*** Input for this task Section Begins ***

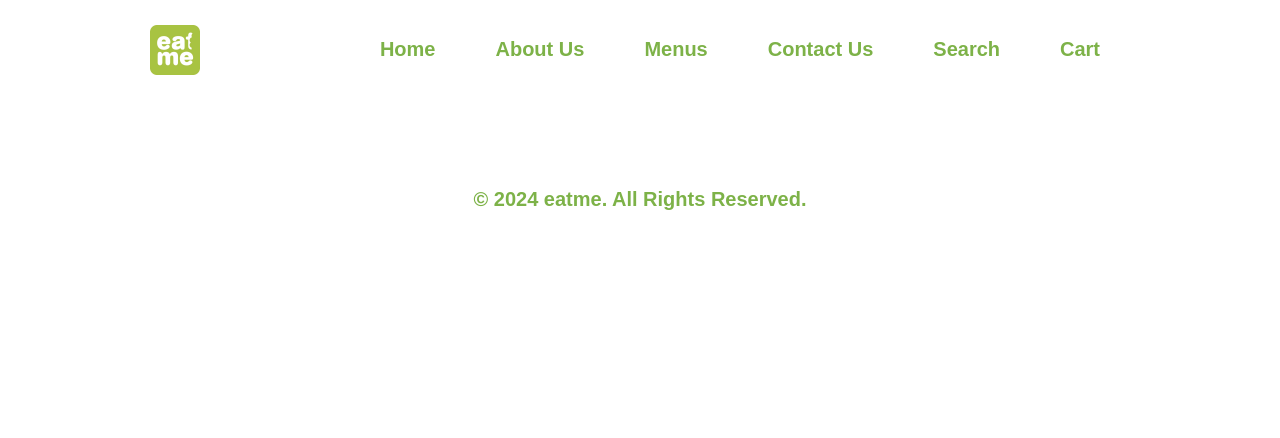
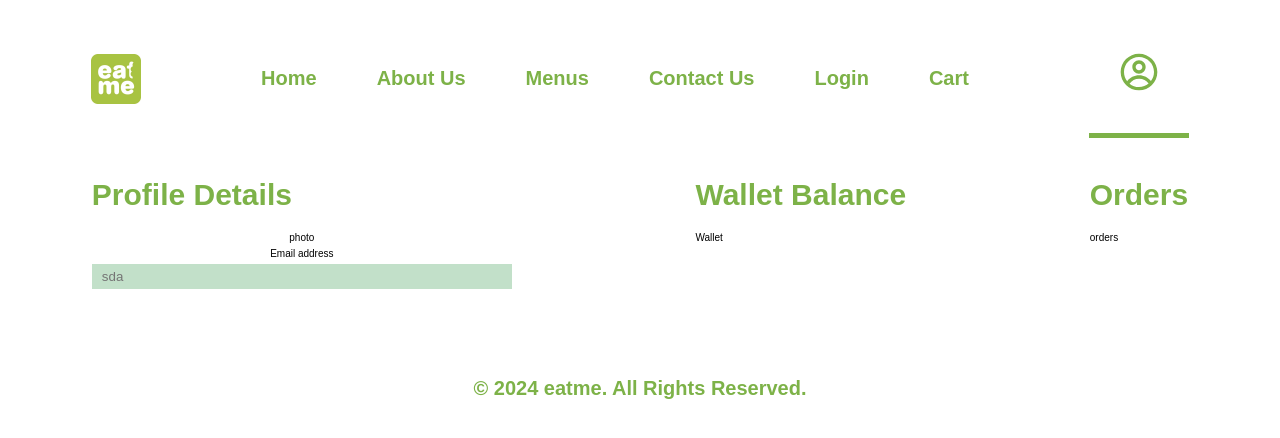
Before and after one commit to apurba-sarkar/eatmeweb, a React (Vite) app in the folder client/: page /profile in a window 1280 px wide. Shown: the top 438 px of the page. Built offline with nearby package versions, Linux system fonts and the light colour scheme.

Commit message:
working on profile page

```diff
--- a/client/src/App.jsx
+++ b/client/src/App.jsx
@@ -13,6 +13,7 @@ import Navbar from "./Components/Navbar";
 import Footer from "./Components/Footer";
 import Contactus from "./pages/Contactus";
 import Aboutus from "./pages/Aboutus";
+import Profile from "./pages/Profile";
 
 
 
@@ -26,6 +27,7 @@ function App() {
       <Routes>
         <Route exact path="/" element={<Home/>}/>
         <Route exact path="/login" element={<Login/>}/>
+        <Route exact path="/profile" element={<Profile/>}/>
         <Route exact path="/signup" element={<Signup/>}/>
         <Route exact path="/Menu" element={<Menu/>}/>
         <Route exact path="/aboutus" element={<Aboutus/>}/>
--- a/client/src/Components/Navbar.jsx
+++ b/client/src/Components/Navbar.jsx
@@ -1,5 +1,6 @@
 import { NavLink } from "react-router-dom";
 import { Headings } from "../ui/Headings";
+import { CgProfile } from "react-icons/cg";
 // import "./comstyles.css"
 
 export default function Navbar() {
@@ -26,13 +27,20 @@ export default function Navbar() {
         <NavLink to="/contactus">
           <Headings type="nav"> Contact Us</Headings>{" "}
         </NavLink>
-        <NavLink to="/contactus">
-          <Headings type="nav">Search</Headings>{" "}
+        <NavLink to="/login">
+          <Headings type="nav">Login</Headings>{" "}
         </NavLink>
         <NavLink to="/cart">
           <Headings type="nav"> Cart</Headings>
         </NavLink>
       </div>
+      <NavLink to="/profile">
+        <Headings type="h1">
+          {" "}
+          <CgProfile />
+        </Headings>
+      </NavLink>
+      {/* <CgProfile value={{ color: theme.colors.primary }} /> */}
     </div>
   );
 }
--- /dev/null
+++ b/client/src/Components/Orders.jsx
@@ -0,0 +1,7 @@
+
+
+export default function Orders() {
+  return (
+    <div>orders</div>
+  )
+}
--- /dev/null
+++ b/client/src/Components/ProfileDetails.jsx
@@ -0,0 +1,12 @@
+import { Input } from "../ui/Input";
+
+
+export default function ProfileDetails() {
+  return (
+    <div className="pd">
+        <div>photo</div>
+        <label>Email address</label>
+        <Input placeholder="sda" disabled/>
+    </div>
+  )
+}
--- /dev/null
+++ b/client/src/Components/Wallet.jsx
@@ -0,0 +1,6 @@
+
+export default function Wallet() {
+  return (
+    <div>Wallet</div>
+  )
+}
--- a/client/src/pages/Home.jsx
+++ b/client/src/pages/Home.jsx
@@ -1,3 +1,4 @@
+/* eslint-disable react/no-unescaped-entities */
 
 import { Button } from "../ui/Button";
 import { Headings } from "../ui/Headings";
--- /dev/null
+++ b/client/src/pages/Profile.jsx
@@ -0,0 +1,31 @@
+import { Headings } from "../ui/Headings";
+import ProfileDetails from "../Components/ProfileDetails";
+import Wallet from "../Components/Wallet";
+import Orders from "../Components/Orders";
+
+export default function Profile() {
+  return (
+    <div className="profile">
+      {/* <div>CusProfile</div> */}
+      <div>
+        <Headings type="h2" colorvar="primary">
+          {" "}
+          Profile Details
+        </Headings>{" "}
+        <ProfileDetails />
+      </div>
+      <div>
+        <Headings type="h2" colorvar="primary">
+          Wallet Balance
+        </Headings>
+        <Wallet />
+      </div>
+      <div>
+        <Headings type="h2" colorvar="primary">
+          Orders
+        </Headings>
+        <Orders />
+      </div>
+    </div>
+  );
+}
--- a/client/src/styles/Global.style.js
+++ b/client/src/styles/Global.style.js
@@ -32,6 +32,9 @@ a{
 
 }
 
+a.active{
+border-bottom: .5rem solid ${theme.colors.primary}
+}
 
 .links{
     display:flex;
@@ -168,7 +171,6 @@ padding-top:10rem;
 
 .login-card{
     display:flex;
-/* background-color:green; */
 display:flex;
 align-items:center;
 gap:10rem
@@ -192,6 +194,22 @@ gap:10rem
 
 
 }
+
+/* -------------profile-------------- */
+
+
+.profile{
+    display:flex;
+    justify-content:space-around
+}
+
+/* --pd */
+.pd{
+    display:flex;
+    flex-direction:column;
+    align-items:center;
+    gap:.5rem;
+}
 `;
 
 export default GlobalStyle;
--- a/client/src/ui/Headings.jsx
+++ b/client/src/ui/Headings.jsx
@@ -12,7 +12,7 @@ const type = {
   `,
   h2: css`
     font-size: 3rem;
-    font-weight: 400;
+    font-weight: 600;
   `,
   nav: css`
     font-size: 2rem;
```
Also changed, not shown: client/src/pages/CusProfile.jsx (deleted, +0 -7 lines).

*** Input for this task Section Ends ***

- **How to complete this task**: Repeat each entry above word for word, leaving every picture out.

- **Exercise answer**:
Before and after one commit to apurba-sarkar/eatmeweb, a React (Vite) app in the folder client/: page /profile in a window 1280 px wide. Shown: the top 438 px of the page. Built offline with nearby package versions, Linux system fonts and the light colour scheme.

Commit message:
working on profile page

```diff
--- a/client/src/App.jsx
+++ b/client/src/App.jsx
@@ -13,6 +13,7 @@ import Navbar from "./Components/Navbar";
 import Footer from "./Components/Footer";
 import Contactus from "./pages/Contactus";
 import Aboutus from "./pages/Aboutus";
+import Profile from "./pages/Profile";
 
 
 
@@ -26,6 +27,7 @@ function App() {
       <Routes>
         <Route exact path="/" element={<Home/>}/>
         <Route exact path="/login" element={<Login/>}/>
+        <Route exact path="/profile" element={<Profile/>}/>
         <Route exact path="/signup" element={<Signup/>}/>
         <Route exact path="/Menu" element={<Menu/>}/>
         <Route exact path="/aboutus" element={<Aboutus/>}/>
--- a/client/src/Components/Navbar.jsx
+++ b/client/src/Components/Navbar.jsx
@@ -1,5 +1,6 @@
 import { NavLink } from "react-router-dom";
 import { Headings } from "../ui/Headings";
+import { CgProfile } from "react-icons/cg";
 // import "./comstyles.css"
 
 export default function Navbar() {
@@ -26,13 +27,20 @@ export default function Navbar() {
         <NavLink to="/contactus">
           <Headings type="nav"> Contact Us</Headings>{" "}
         </NavLink>
-        <NavLink to="/contactus">
-          <Headings type="nav">Search</Headings>{" "}
+        <NavLink to="/login">
+          <Headings type="nav">Login</Headings>{" "}
         </NavLink>
         <NavLink to="/cart">
           <Headings type="nav"> Cart</Headings>
         </NavLink>
       </div>
+      <NavLink to="/profile">
+        <Headings type="h1">
+          {" "}
+          <CgProfile />
+        </Headings>
+      </NavLink>
+      {/* <CgProfile value={{ color: theme.colors.primary }} /> */}
     </div>
   );
 }
--- /dev/null
+++ b/client/src/Components/Orders.jsx
@@ -0,0 +1,7 @@
+
+
+export default function Orders() {
+  return (
+    <div>orders</div>
+  )
+}
--- /dev/null
+++ b/client/src/Components/ProfileDetails.jsx
@@ -0,0 +1,12 @@
+import { Input } from "../ui/Input";
+
+
+export default function ProfileDetails() {
+  return (
+    <div className="pd">
+        <div>photo</div>
+        <label>Email address</label>
+        <Input placeholder="sda" disabled/>
+    </div>
+  )
+}
--- /dev/null
+++ b/client/src/Components/Wallet.jsx
@@ -0,0 +1,6 @@
+
+export default function Wallet() {
+  return (
+    <div>Wallet</div>
+  )
+}
--- a/client/src/pages/Home.jsx
+++ b/client/src/pages/Home.jsx
@@ -1,3 +1,4 @@
+/* eslint-disable react/no-unescaped-entities */
 
 import { Button } from "../ui/Button";
 import { Headings } from "../ui/Headings";
--- /dev/null
+++ b/client/src/pages/Profile.jsx
@@ -0,0 +1,31 @@
+import { Headings } from "../ui/Headings";
+import ProfileDetails from "../Components/ProfileDetails";
+import Wallet from "../Components/Wallet";
+import Orders from "../Components/Orders";
+
+export default function Profile() {
+  return (
+    <div className="profile">
+      {/* <div>CusProfile</div> */}
+      <div>
+        <Headings type="h2" colorvar="primary">
+          {" "}
+          Profile Details
+        </Headings>{" "}
+        <ProfileDetails />
+      </div>
+      <div>
+        <Headings type="h2" colorvar="primary">
+          Wallet Balance
+        </Headings>
+        <Wallet />
+      </div>
+      <div>
+        <Headings type="h2" colorvar="primary">
+          Orders
+        </Headings>
+        <Orders />
+      </div>
+    </div>
+  );
+}
--- a/client/src/styles/Global.style.js
+++ b/client/src/styles/Global.style.js
@@ -32,6 +32,9 @@ a{
 
 }
 
+a.active{
+border-bottom: .5rem solid ${theme.colors.primary}
+}
 
 .links{
     display:flex;
@@ -168,7 +171,6 @@ padding-top:10rem;
 
 .login-card{
     display:flex;
-/* background-color:green; */
 display:flex;
 align-items:center;
 gap:10rem
@@ -192,6 +194,22 @@ gap:10rem
 
 
 }
+
+/* -------------profile-------------- */
+
+
+.profile{
+    display:flex;
+    justify-content:space-around
+}
+
+/* --pd */
+.pd{
+    display:flex;
+    flex-direction:column;
+    align-items:center;
+    gap:.5rem;
+}
 `;
 
 export default GlobalStyle;
--- a/client/src/ui/Headings.jsx
+++ b/client/src/ui/Headings.jsx
@@ -12,7 +12,7 @@ const type = {
   `,
   h2: css`
     font-size: 3rem;
-    font-weight: 400;
+    font-weight: 600;
   `,
   nav: css`
     font-size: 2rem;
```
Also changed, not shown: client/src/pages/CusProfile.jsx (deleted, +0 -7 lines).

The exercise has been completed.